▶ _HOW TO COMPLETE THIS TASK_:
Repeat each entry exactly; omit all pictures.

++++ SOURCE INFORMATION ++++

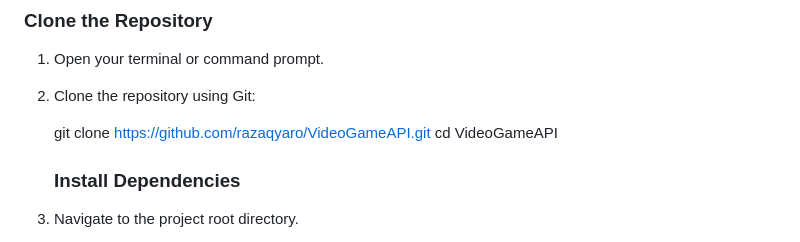
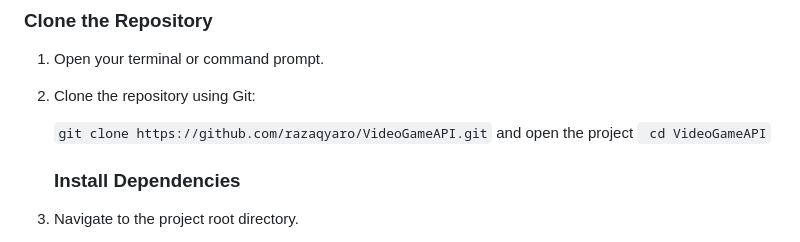
Before and after one commit to razaqyaro/VideoGameAPI, a Markdown page: README.md, the part around the change. Drawn GitHub-style.

```diff
--- a/README.md
+++ b/README.md
@@ -36,8 +36,9 @@ Before you begin, ensure you have the following installed:
 2. Clone the repository using Git:
 
 
-   git clone https://github.com/razaqyaro/VideoGameAPI.git
-   cd VideoGameAPI
+   `git clone https://github.com/razaqyaro/VideoGameAPI.git`
+   and open the project
+  ` cd VideoGameAPI`
 
    ### Install Dependencies
 
```
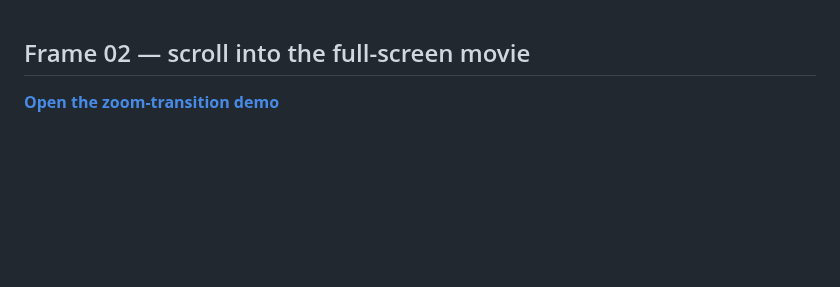
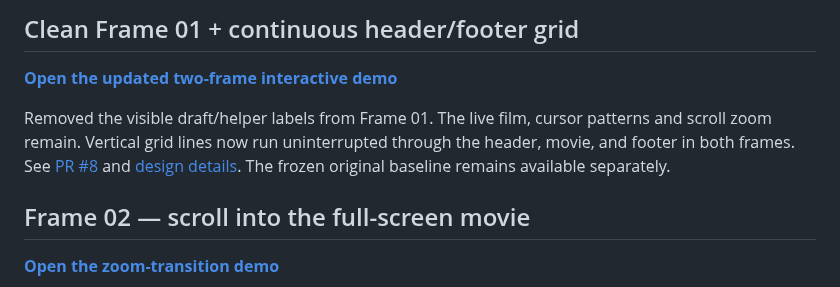
Before and after one commit to Arkitekt-s/arkitekts.dk, a Markdown page: README.md, the part around the change. Drawn GitHub-style; blank space fills up the shorter version.

Commit message:
docs: point to cleaner continuous-grid cinematic demo

```diff
--- a/README.md
+++ b/README.md
@@ -1,3 +1,9 @@
+## Clean Frame 01 + continuous header/footer grid
+
+[**Open the updated two-frame interactive demo**](https://arkitekt-s.github.io/arkitekts.dk/concepts/frame-two-portal/)
+
+Removed the visible draft/helper labels from Frame 01. The live film, cursor patterns and scroll zoom remain. Vertical grid lines now run uninterrupted through the header, movie, and footer in both frames. See [PR #8](https://github.com/Arkitekt-s/arkitekts.dk/pull/8) and [design details](design-system/CLEAN-CHROME-V2.md). The frozen original baseline remains available separately.
+
 ## Frame 02 — scroll into the full-screen movie
 
 [**Open the zoom-transition demo**](https://arkitekt-s.github.io/arkitekts.dk/concepts/frame-two-portal/)
```
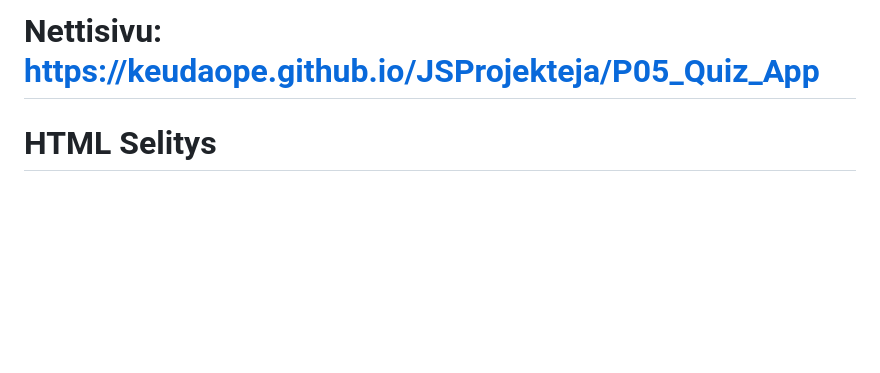
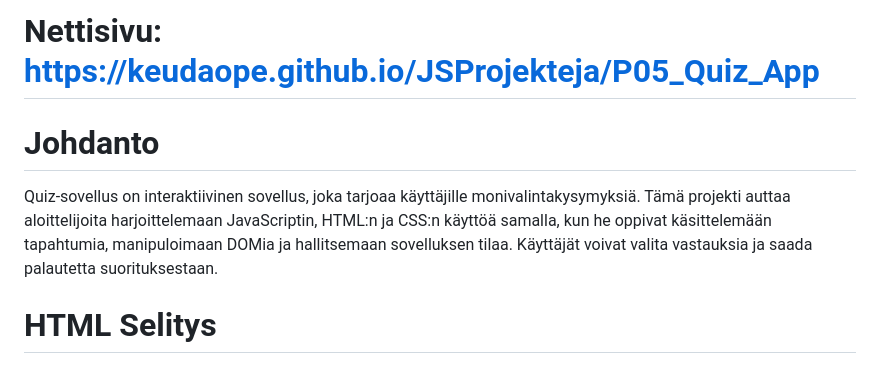
Before and after one commit to keudaope/JSProjekteja, a Markdown page: P05_Quiz_App/README.md, the part around the change. Drawn GitHub-style; blank space fills up the shorter version.

Commit message:
P05 Johdanto Readmehin

```diff
--- a/P05_Quiz_App/README.md
+++ b/P05_Quiz_App/README.md
@@ -1,4 +1,8 @@
 # Nettisivu: https://keudaope.github.io/JSProjekteja/P05_Quiz_App
+
+# Johdanto
+
+Quiz-sovellus on interaktiivinen sovellus, joka tarjoaa käyttäjille monivalintakysymyksiä. Tämä projekti auttaa aloittelijoita harjoittelemaan JavaScriptin, HTML:n ja CSS:n käyttöä samalla, kun he oppivat käsittelemään tapahtumia, manipuloimaan DOMia ja hallitsemaan sovelluksen tilaa. Käyttäjät voivat valita vastauksia ja saada palautetta suorituksestaan.
 
 # HTML Selitys
 
```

++++

▶ _WRITTEN SOLUTION_:
Before and after one commit to razaqyaro/VideoGameAPI, a Markdown page: README.md, the part around the change. Drawn GitHub-style.

```diff
--- a/README.md
+++ b/README.md
@@ -36,8 +36,9 @@ Before you begin, ensure you have the following installed:
 2. Clone the repository using Git:
 
 
-   git clone https://github.com/razaqyaro/VideoGameAPI.git
-   cd VideoGameAPI
+   `git clone https://github.com/razaqyaro/VideoGameAPI.git`
+   and open the project
+  ` cd VideoGameAPI`
 
    ### Install Dependencies
 
```
Before and after one commit to Arkitekt-s/arkitekts.dk, a Markdown page: README.md, the part around the change. Drawn GitHub-style; blank space fills up the shorter version.

Commit message:
docs: point to cleaner continuous-grid cinematic demo

```diff
--- a/README.md
+++ b/README.md
@@ -1,3 +1,9 @@
+## Clean Frame 01 + continuous header/footer grid
+
+[**Open the updated two-frame interactive demo**](https://arkitekt-s.github.io/arkitekts.dk/concepts/frame-two-portal/)
+
+Removed the visible draft/helper labels from Frame 01. The live film, cursor patterns and scroll zoom remain. Vertical grid lines now run uninterrupted through the header, movie, and footer in both frames. See [PR #8](https://github.com/Arkitekt-s/arkitekts.dk/pull/8) and [design details](design-system/CLEAN-CHROME-V2.md). The frozen original baseline remains available separately.
+
 ## Frame 02 — scroll into the full-screen movie
 
 [**Open the zoom-transition demo**](https://arkitekt-s.github.io/arkitekts.dk/concepts/frame-two-portal/)
```
Before and after one commit to keudaope/JSProjekteja, a Markdown page: P05_Quiz_App/README.md, the part around the change. Drawn GitHub-style; blank space fills up the shorter version.

Commit message:
P05 Johdanto Readmehin

```diff
--- a/P05_Quiz_App/README.md
+++ b/P05_Quiz_App/README.md
@@ -1,4 +1,8 @@
 # Nettisivu: https://keudaope.github.io/JSProjekteja/P05_Quiz_App
+
+# Johdanto
+
+Quiz-sovellus on interaktiivinen sovellus, joka tarjoaa käyttäjille monivalintakysymyksiä. Tämä projekti auttaa aloittelijoita harjoittelemaan JavaScriptin, HTML:n ja CSS:n käyttöä samalla, kun he oppivat käsittelemään tapahtumia, manipuloimaan DOMia ja hallitsemaan sovelluksen tilaa. Käyttäjät voivat valita vastauksia ja saada palautetta suorituksestaan.
 
 # HTML Selitys
 
```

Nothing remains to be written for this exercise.